## EXERCISE AIM
Copy out the entries that follow exactly, leaving every picture behind.

## GIVEN ENTRIES
************

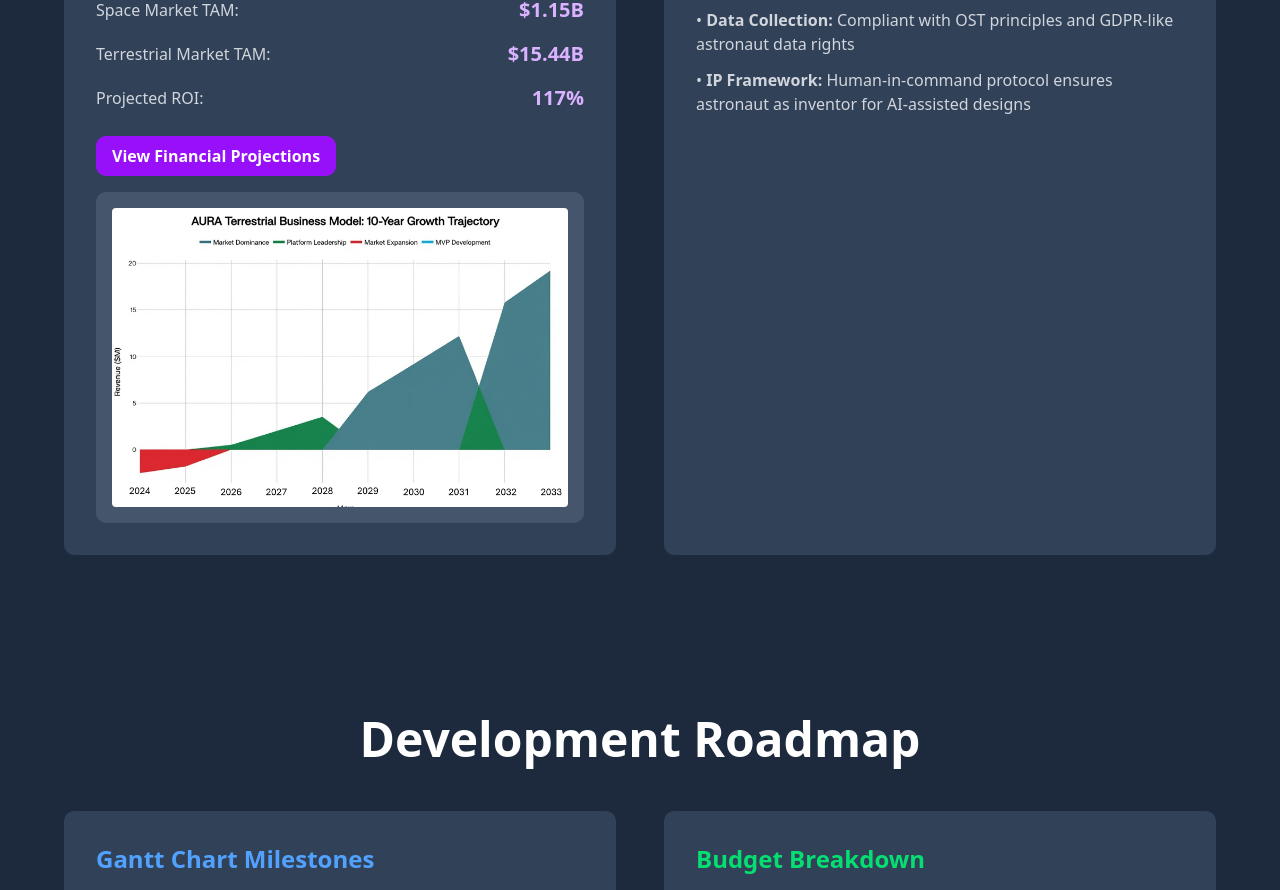
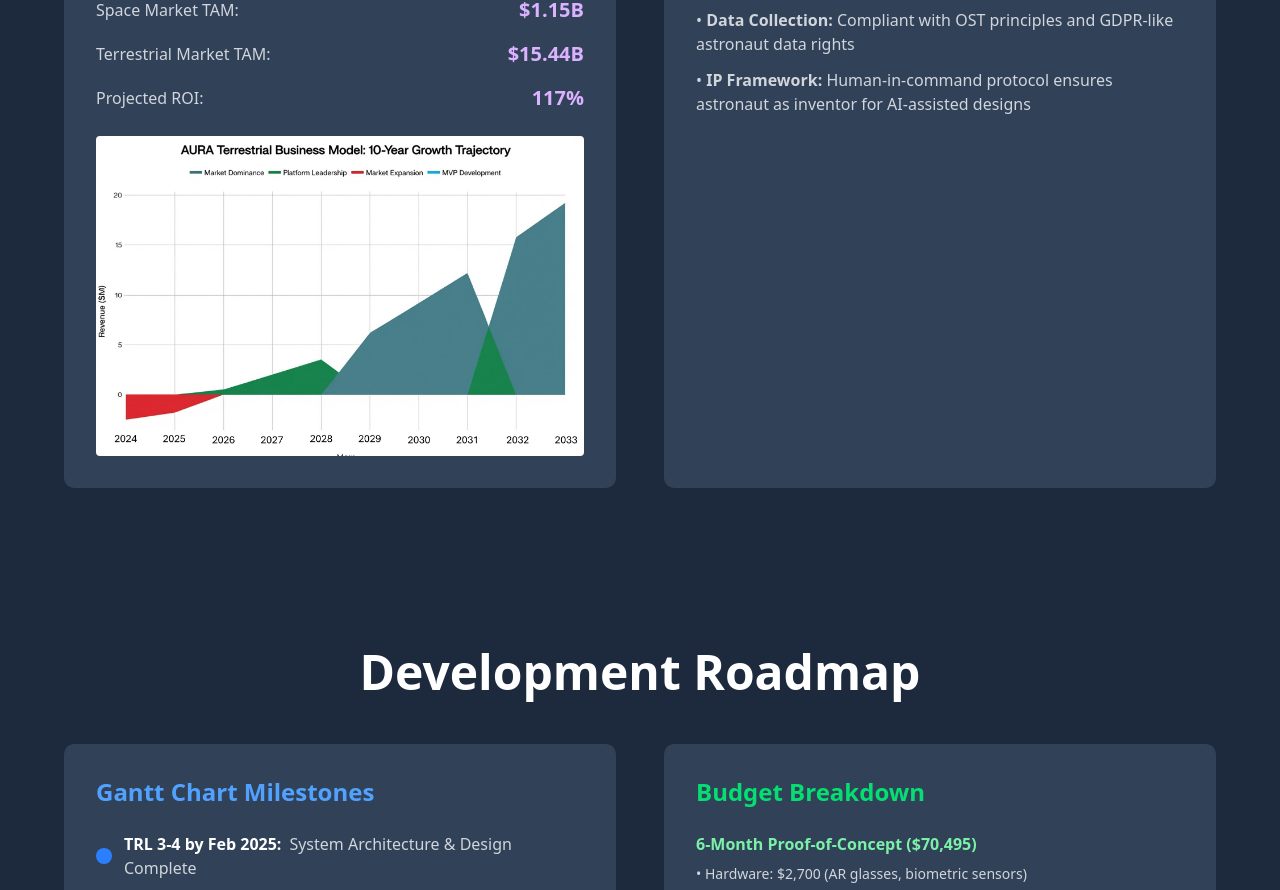
Before and after one commit to DSeahYS/18th-International-Space-Challenge, a Next.js app in the folder SpaceWebsite/frontend/: page / in a window 1280 px wide. Shown: the part 6534-7424 px from the top of the page. Built offline with nearby package versions, Linux system fonts and the light colour scheme.

Commit message:
Remove View Financial Projections button and display image directly

```diff
--- a/SpaceWebsite/frontend/src/app/page.tsx
+++ b/SpaceWebsite/frontend/src/app/page.tsx
@@ -802,12 +802,8 @@ export default function Home() {
                 </div>
               </div>
 
-              {/* Financial Projection Tab */}
+              {/* Financial Projection Image */}
               <div className="mt-6">
-                <button className="bg-purple-600 hover:bg-purple-700 text-white px-4 py-2 rounded-lg font-semibold transition-colors">
-                  View Financial Projections
-                </button>
-                <div className="mt-4 bg-slate-600 p-4 rounded-lg">
                 <Image
                   src="/Images/AURA%20Terrestrial%20Business%20Model%20(10%20Years).jpg"
                   alt="AURA Terrestrial Business Model (10 Years)"
@@ -816,7 +812,6 @@ export default function Home() {
                   className="w-full h-auto rounded"
                   priority
                 />
-                </div>
               </div>
             </div>
             <div className="bg-slate-700 p-8 rounded-lg">
```
Lines whose indentation alone changed are shown as unchanged.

************

## EXERCISE RESPONSE
Before and after one commit to DSeahYS/18th-International-Space-Challenge, a Next.js app in the folder SpaceWebsite/frontend/: page / in a window 1280 px wide. Shown: the part 6534-7424 px from the top of the page. Built offline with nearby package versions, Linux system fonts and the light colour scheme.

Commit message:
Remove View Financial Projections button and display image directly

```diff
--- a/SpaceWebsite/frontend/src/app/page.tsx
+++ b/SpaceWebsite/frontend/src/app/page.tsx
@@ -802,12 +802,8 @@ export default function Home() {
                 </div>
               </div>
 
-              {/* Financial Projection Tab */}
+              {/* Financial Projection Image */}
               <div className="mt-6">
-                <button className="bg-purple-600 hover:bg-purple-700 text-white px-4 py-2 rounded-lg font-semibold transition-colors">
-                  View Financial Projections
-                </button>
-                <div className="mt-4 bg-slate-600 p-4 rounded-lg">
                 <Image
                   src="/Images/AURA%20Terrestrial%20Business%20Model%20(10%20Years).jpg"
                   alt="AURA Terrestrial Business Model (10 Years)"
@@ -816,7 +812,6 @@ export default function Home() {
                   className="w-full h-auto rounded"
                   priority
                 />
-                </div>
               </div>
             </div>
             <div className="bg-slate-700 p-8 rounded-lg">
```
Lines whose indentation alone changed are shown as unchanged.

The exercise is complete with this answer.